----- Record excerpts -----
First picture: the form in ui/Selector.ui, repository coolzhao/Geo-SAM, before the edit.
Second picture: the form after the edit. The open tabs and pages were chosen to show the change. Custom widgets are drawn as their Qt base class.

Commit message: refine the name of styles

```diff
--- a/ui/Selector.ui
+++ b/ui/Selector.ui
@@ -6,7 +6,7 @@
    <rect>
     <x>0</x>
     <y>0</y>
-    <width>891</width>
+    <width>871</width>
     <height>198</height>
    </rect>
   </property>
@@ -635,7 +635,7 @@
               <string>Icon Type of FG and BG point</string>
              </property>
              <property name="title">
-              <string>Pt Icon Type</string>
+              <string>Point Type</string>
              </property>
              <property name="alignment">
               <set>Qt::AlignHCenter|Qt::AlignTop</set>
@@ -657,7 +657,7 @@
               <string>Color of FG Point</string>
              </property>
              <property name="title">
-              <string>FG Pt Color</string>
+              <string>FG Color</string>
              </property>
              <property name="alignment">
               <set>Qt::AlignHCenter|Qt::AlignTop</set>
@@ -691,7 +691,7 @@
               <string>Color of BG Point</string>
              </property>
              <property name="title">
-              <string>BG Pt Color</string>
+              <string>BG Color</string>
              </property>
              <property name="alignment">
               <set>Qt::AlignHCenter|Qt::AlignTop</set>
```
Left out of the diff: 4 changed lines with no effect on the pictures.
-----
----- Record excerpts -----
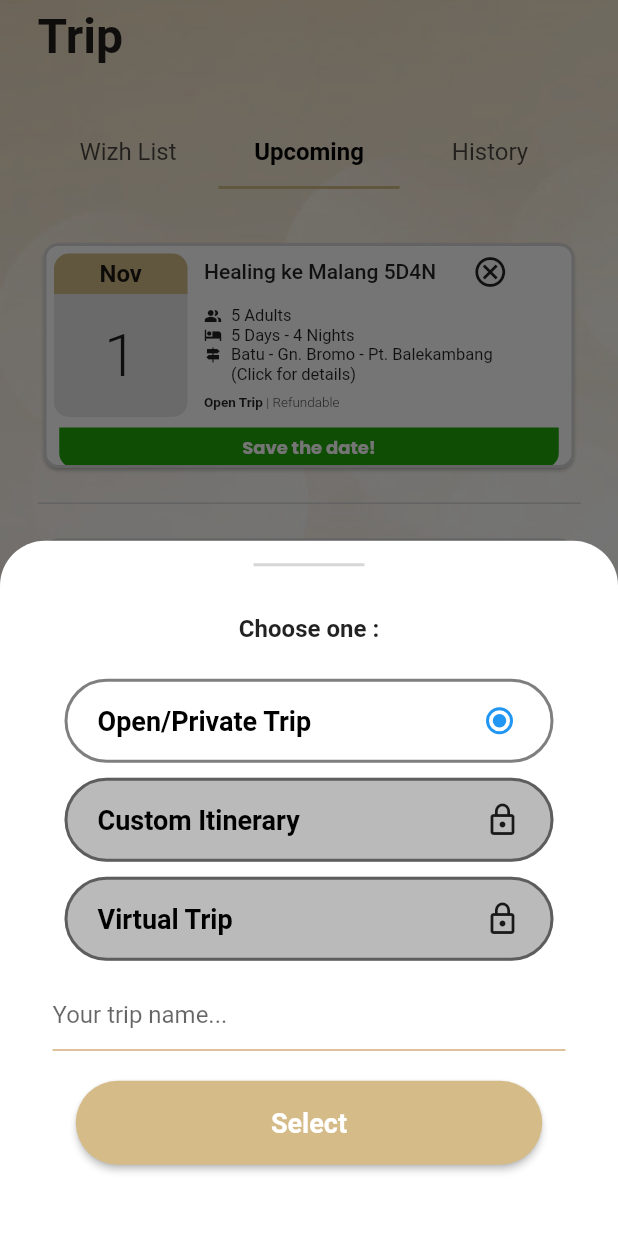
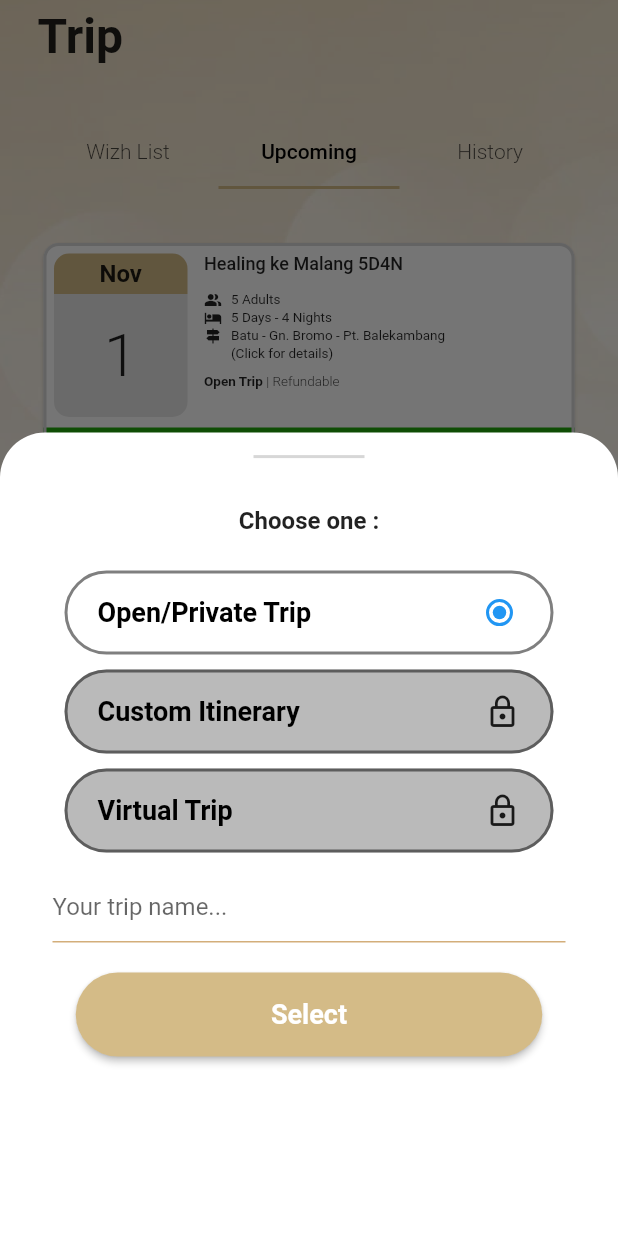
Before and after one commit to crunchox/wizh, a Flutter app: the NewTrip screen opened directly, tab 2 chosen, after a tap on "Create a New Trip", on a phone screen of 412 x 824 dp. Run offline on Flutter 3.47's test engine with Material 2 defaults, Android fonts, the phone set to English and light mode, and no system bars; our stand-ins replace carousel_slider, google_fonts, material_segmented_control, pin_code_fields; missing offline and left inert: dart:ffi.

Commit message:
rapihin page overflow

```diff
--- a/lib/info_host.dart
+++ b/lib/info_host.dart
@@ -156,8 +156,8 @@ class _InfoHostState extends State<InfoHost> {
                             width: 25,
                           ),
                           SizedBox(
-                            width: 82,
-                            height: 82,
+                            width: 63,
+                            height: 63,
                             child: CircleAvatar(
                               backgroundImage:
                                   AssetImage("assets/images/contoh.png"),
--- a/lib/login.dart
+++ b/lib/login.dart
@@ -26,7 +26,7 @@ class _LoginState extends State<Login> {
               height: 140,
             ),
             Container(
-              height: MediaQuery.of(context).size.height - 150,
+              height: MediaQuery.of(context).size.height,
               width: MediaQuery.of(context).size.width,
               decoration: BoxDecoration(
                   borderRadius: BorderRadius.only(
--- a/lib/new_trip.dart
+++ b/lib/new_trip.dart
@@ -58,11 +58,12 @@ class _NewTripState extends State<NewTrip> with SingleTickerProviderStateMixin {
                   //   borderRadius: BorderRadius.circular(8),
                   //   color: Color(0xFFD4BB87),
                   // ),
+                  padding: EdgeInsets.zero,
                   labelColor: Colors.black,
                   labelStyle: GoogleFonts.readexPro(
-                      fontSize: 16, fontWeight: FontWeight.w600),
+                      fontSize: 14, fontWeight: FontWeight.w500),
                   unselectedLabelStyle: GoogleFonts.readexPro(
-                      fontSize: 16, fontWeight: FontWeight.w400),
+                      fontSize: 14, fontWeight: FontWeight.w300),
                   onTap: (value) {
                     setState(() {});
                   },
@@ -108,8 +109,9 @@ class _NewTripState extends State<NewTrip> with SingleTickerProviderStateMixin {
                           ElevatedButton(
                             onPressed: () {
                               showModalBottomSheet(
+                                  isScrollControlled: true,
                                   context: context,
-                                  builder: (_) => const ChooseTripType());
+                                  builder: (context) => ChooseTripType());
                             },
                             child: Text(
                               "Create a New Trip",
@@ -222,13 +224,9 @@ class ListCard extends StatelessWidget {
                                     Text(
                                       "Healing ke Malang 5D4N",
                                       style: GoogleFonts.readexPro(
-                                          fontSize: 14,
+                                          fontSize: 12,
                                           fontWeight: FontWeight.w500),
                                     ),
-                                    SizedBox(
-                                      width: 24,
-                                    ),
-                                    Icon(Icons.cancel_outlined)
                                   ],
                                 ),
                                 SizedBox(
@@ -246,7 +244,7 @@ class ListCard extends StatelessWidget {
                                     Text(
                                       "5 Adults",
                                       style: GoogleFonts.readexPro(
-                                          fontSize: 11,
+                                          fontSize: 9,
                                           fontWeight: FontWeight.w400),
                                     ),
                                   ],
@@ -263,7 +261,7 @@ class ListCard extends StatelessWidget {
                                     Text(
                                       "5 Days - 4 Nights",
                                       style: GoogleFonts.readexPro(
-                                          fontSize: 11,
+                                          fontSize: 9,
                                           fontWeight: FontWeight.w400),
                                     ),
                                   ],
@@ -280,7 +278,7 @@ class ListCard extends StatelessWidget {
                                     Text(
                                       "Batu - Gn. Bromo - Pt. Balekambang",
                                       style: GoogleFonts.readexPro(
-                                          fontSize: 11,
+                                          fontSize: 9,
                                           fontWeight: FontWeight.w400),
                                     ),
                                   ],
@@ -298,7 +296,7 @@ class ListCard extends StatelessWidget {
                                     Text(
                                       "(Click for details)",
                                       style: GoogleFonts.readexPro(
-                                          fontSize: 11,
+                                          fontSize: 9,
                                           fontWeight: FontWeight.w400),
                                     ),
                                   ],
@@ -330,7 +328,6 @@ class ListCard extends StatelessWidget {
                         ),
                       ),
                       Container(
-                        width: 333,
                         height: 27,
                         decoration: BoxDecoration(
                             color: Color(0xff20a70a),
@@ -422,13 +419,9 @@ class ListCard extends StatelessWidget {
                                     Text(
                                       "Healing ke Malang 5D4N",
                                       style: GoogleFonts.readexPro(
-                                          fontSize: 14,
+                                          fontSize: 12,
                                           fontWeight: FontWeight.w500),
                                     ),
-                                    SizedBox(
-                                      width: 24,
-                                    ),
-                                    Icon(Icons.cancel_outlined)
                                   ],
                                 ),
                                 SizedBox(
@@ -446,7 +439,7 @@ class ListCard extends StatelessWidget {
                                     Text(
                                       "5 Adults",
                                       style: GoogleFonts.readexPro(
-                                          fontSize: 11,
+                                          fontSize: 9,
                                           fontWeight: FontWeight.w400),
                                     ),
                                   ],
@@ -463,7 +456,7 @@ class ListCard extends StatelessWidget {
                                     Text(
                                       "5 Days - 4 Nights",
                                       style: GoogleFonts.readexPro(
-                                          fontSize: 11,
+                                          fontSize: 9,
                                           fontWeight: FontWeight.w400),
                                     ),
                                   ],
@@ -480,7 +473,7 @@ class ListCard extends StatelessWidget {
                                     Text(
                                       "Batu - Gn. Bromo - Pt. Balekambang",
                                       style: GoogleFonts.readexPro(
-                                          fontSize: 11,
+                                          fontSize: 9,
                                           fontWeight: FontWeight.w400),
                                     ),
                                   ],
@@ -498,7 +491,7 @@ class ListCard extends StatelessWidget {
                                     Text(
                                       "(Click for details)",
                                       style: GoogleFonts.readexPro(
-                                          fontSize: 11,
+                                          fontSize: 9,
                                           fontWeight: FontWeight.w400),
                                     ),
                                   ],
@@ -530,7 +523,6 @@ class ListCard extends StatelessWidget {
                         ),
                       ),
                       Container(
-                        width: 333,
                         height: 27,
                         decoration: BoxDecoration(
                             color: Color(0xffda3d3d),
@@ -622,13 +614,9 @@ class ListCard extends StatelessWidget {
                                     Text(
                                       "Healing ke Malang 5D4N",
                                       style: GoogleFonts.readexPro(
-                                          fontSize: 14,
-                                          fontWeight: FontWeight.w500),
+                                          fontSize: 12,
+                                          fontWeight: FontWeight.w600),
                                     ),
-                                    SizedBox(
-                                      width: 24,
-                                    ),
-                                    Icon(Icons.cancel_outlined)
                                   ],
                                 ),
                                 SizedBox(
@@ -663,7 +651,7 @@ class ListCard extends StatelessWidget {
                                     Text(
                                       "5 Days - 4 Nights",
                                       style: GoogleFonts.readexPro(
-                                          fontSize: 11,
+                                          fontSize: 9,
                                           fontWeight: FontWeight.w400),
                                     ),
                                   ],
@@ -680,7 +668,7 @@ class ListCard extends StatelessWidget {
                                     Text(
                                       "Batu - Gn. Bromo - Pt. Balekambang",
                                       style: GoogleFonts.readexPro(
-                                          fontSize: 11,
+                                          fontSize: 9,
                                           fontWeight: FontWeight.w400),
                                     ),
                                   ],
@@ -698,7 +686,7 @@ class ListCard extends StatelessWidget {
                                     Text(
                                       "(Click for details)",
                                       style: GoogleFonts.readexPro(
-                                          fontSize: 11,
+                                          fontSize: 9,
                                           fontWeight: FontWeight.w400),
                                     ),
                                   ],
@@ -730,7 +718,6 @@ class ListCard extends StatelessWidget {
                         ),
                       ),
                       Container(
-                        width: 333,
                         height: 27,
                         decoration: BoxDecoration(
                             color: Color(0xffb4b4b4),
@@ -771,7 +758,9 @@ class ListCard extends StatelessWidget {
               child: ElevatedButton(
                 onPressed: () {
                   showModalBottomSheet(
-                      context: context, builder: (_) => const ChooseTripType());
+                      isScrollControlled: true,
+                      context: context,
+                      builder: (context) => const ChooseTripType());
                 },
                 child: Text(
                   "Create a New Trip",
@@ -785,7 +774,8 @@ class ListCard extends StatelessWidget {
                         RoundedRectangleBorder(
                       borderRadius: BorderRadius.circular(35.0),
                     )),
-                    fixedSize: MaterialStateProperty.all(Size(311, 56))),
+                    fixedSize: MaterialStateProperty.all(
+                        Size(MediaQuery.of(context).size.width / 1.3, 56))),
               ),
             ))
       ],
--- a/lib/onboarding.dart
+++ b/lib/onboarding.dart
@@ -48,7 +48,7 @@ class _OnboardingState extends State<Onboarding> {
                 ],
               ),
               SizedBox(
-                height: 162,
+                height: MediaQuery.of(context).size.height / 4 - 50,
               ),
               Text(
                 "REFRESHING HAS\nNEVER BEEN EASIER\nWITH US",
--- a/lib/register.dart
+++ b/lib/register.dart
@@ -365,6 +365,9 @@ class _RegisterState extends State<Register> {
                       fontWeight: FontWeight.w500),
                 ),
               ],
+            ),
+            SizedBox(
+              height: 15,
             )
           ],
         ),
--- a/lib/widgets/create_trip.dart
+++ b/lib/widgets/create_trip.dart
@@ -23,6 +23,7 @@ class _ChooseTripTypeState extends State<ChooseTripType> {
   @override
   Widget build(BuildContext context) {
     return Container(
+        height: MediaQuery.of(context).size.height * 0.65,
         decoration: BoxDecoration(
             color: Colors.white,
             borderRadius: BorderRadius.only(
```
-----
Only one number is wanted: how many lines of the data above include the word "builder".

4